- Submit the application and itemized bills directly related to the crime in the district where the crime occurred. Districts may require additional information from applicants.
- The processing time is different for each district; however, it generally takes 30-45 days to be notified of the program’s decision.
- If a victim compensation claim is denied or the award reduced, the victim has a right to ask the board to reconsider its decision. The victim should be notified of the right to request reconsideration of the board’s decision in writing.
Most judicial districts have a system in place to assist non-English speaking victims of crime.
Please contact the Victim Compensation Administrator in the judicial district where the crime occurred for further assistance.
Coordination with healthcare
Sexual Assault Nurse Examiner (SANE) programs have medical professionals trained in sexual assault response and care. These programs provide medical care and evidence collection, if desired, for sexual assault victims (evidence collection is not required to obtain sexual assault specific medical care).
Most healthcare facilities (e.g., primary care, public health clinics, Planned Parenthood, urgent care clinics, hospitals) should be able to provide sexually transmitted infection (STI) testing, as well as pregnancy prevention and treatment. If these medical facilities will not provide those services, contact an advocate or your nearest SANE Program (PDF) for assistance.
In Colorado, victims receiving medical care can choose which type of report occurs. In some cases, where the victim is a minor or an at-risk elder, medical professional may be required to report the abuse. Adult victims, between the ages of 18 and 69, can choose whether or not they wish to report to law enforcement and have a medical forensic exam (MFE) completed.
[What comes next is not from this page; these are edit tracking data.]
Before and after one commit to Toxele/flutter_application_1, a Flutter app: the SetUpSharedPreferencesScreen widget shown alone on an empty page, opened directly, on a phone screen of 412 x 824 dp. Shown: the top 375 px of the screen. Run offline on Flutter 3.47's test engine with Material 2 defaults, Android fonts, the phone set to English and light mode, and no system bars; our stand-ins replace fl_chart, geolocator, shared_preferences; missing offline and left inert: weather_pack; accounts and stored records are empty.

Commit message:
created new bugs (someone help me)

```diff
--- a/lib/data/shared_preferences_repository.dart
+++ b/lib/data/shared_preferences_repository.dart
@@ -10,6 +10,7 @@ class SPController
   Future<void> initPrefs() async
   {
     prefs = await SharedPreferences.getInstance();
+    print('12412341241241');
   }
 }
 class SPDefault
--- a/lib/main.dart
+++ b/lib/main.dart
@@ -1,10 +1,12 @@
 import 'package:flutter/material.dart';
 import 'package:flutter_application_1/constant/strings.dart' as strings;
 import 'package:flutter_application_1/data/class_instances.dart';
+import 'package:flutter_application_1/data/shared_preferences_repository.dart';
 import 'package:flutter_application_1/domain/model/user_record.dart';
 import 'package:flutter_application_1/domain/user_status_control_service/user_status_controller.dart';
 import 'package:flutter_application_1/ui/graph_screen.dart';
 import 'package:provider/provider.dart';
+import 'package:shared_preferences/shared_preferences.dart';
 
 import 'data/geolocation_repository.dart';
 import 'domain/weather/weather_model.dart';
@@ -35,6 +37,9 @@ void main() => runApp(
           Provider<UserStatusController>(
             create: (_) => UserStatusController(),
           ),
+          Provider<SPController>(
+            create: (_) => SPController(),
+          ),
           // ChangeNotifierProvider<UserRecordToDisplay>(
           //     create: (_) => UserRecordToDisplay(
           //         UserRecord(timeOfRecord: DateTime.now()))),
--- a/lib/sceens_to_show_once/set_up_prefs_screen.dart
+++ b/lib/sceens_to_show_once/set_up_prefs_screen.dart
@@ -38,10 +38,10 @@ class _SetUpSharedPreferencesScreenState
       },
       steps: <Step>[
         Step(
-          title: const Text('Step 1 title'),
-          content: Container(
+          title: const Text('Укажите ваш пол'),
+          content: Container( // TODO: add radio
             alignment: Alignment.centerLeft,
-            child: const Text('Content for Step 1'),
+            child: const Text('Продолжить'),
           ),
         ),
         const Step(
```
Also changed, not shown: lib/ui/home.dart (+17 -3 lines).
There are three different types of reporting options to victims:
- Law Enforcement Report: A victim chooses to obtain a medical forensic exam and chooses to work with law enforcement.
- Medical Report: A victim chooses to obtain a medical forensic exam, but at that the time of the exam chooses to not participate with law enforcement. Any evidence collected is given to law enforcement with the individual’s contact information. Victims can also choose whether or not the evidence is tested. If they choose not to have the evidence tested, law enforcement must store the evidence for at least two years. Victims can call the law enforcement agency at a later date should they decide to pursue criminal justice options.
- Anonymous Report: A victim chooses to obtain a medical forensic exam, but at that time of the exam chooses to not participate with law enforcement. Any evidence collected is given to law enforcement without the victim’s contact information. With this option, victims cannot choose to have their evidence tested. Instead, law enforcement will store the evidence kit for at least two years. Victims can call the law enforcement agency at a later date should they decide to pursue criminal justice options.